Police Investigating After Luke Bryan’s Red Deer Was Shot On His Tennessee FarmPublished on December 11, 2019.
Police are investigating after country star Luke Bryan’s red stag deer was shot on his Tennessee farm earlier in December.
According to the Maury County Sherrif’s Office, the scary incident is believed to have happened between the evening of December 4 and the morning of December 6.
The officers also shared that an unknown shooter targeted the deer on the country singer’s property, which is located in the Columbia/Mount Pleasant area.
As of now, the crime remains under investigation and offers an award of $5,000 is being offered to anyone with information regarding the shooter leading to their arrest.
Barry Cross, an information specialist with the Tennessee Wildlife Resources Agency revealed to The Tennessean that Bryan’s farm manager reported the shooting. The farm manager commented that the stag appeared to have been shot from the road.
“As an agency, we appreciate our hunters who do the thing and follow the bylaws, and it takes a second for someone to ruin it for all of us,” he told the publication.
Cross also told The Tennessean that the country singer would have needed to bring the red stag to his farm – as they are a species of deer native to Europe, the Caucasus Mountains region, Asian Minor, Iran and parts of Western and Central Asia.
It was reported that the animal lived among the star’s dogs, cats, chickens and goats on his farm.
Bryan is known to be an avid supporter of farmers and each year he hosts the Farm Tour – a series of concerts put on at the beginning of October and take place on different farms in the United States.
“The idea behind this tour is to bring full production concerts to small towns that would not see larger scale shows,” the country singer said on his personal website. “Growing up in rural Georgia we had to drive to larger cities to see concerts. It is so exciting to watch each of these shows being built like a small city itself in the empty pasture land of these farms.
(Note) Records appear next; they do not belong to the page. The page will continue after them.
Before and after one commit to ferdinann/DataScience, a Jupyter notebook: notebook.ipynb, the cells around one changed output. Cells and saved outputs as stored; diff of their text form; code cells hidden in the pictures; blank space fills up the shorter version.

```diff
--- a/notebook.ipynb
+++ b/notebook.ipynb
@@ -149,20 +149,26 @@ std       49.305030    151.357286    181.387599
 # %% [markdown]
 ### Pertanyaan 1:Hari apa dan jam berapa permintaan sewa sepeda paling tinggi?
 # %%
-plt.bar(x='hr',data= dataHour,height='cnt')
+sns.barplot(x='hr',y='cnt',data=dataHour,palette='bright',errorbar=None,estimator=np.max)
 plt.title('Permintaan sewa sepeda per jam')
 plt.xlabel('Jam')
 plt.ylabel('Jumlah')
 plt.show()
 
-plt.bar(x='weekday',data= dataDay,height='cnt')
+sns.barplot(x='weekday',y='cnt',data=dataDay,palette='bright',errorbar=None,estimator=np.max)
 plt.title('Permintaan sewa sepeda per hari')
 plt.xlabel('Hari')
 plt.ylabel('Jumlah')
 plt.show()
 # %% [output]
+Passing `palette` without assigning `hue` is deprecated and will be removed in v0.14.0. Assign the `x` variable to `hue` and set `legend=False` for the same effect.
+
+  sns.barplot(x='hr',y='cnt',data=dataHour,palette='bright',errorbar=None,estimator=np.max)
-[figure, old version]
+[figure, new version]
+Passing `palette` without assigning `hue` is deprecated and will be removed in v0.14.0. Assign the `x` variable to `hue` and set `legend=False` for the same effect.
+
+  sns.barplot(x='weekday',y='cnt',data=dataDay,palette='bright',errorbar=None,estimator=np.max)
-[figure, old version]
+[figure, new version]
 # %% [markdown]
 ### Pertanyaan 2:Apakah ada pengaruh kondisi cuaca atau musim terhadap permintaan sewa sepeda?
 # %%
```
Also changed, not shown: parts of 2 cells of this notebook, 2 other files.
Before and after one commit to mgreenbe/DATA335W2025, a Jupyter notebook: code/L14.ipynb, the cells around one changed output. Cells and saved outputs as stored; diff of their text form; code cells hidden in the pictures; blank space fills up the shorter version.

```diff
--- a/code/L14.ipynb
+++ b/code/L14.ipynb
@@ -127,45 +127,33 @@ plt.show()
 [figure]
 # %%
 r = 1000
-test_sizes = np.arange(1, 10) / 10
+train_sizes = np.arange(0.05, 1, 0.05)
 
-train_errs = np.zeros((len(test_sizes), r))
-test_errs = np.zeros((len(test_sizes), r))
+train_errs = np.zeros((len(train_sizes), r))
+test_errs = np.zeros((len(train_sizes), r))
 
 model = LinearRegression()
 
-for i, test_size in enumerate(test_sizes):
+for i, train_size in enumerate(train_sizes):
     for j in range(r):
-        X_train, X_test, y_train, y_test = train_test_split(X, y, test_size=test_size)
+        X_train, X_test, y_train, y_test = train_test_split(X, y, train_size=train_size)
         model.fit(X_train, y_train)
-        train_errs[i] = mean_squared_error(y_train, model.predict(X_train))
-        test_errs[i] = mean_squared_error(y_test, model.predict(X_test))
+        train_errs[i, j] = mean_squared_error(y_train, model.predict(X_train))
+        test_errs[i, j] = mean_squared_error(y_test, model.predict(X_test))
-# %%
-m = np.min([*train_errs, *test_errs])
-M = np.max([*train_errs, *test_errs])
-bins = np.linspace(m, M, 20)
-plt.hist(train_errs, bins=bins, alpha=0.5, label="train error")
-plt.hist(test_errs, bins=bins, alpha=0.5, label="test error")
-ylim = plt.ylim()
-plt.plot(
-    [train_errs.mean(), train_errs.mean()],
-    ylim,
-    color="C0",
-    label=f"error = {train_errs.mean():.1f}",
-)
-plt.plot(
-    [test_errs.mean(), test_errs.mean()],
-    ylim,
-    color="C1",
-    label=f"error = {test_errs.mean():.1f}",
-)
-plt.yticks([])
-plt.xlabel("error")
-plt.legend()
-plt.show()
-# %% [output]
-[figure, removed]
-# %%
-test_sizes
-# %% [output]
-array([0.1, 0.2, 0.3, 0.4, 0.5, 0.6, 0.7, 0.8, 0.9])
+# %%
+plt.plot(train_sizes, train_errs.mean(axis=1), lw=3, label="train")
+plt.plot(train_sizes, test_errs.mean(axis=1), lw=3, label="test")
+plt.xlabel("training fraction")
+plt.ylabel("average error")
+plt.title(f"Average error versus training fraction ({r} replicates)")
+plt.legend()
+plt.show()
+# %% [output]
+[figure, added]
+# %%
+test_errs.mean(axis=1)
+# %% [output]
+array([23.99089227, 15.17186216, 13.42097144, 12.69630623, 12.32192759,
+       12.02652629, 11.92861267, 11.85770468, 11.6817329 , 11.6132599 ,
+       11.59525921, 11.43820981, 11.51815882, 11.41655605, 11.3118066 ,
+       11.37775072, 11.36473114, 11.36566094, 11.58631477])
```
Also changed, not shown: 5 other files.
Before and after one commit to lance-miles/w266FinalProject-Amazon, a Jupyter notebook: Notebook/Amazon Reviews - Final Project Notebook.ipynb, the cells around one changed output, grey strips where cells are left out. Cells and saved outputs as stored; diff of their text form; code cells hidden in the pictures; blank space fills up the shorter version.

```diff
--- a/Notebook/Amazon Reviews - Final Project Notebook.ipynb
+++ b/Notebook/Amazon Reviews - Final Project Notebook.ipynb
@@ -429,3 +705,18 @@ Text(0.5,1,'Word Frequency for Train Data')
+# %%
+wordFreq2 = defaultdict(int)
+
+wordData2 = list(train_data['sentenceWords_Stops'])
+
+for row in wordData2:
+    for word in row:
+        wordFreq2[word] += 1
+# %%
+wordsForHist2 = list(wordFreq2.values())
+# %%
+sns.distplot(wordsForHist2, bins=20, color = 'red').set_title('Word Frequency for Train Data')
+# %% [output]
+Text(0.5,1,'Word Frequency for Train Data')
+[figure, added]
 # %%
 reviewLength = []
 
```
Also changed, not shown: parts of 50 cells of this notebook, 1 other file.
We can feel the pride from the people in these towns as well as the farmers and it takes everyone coming together to pull them off!”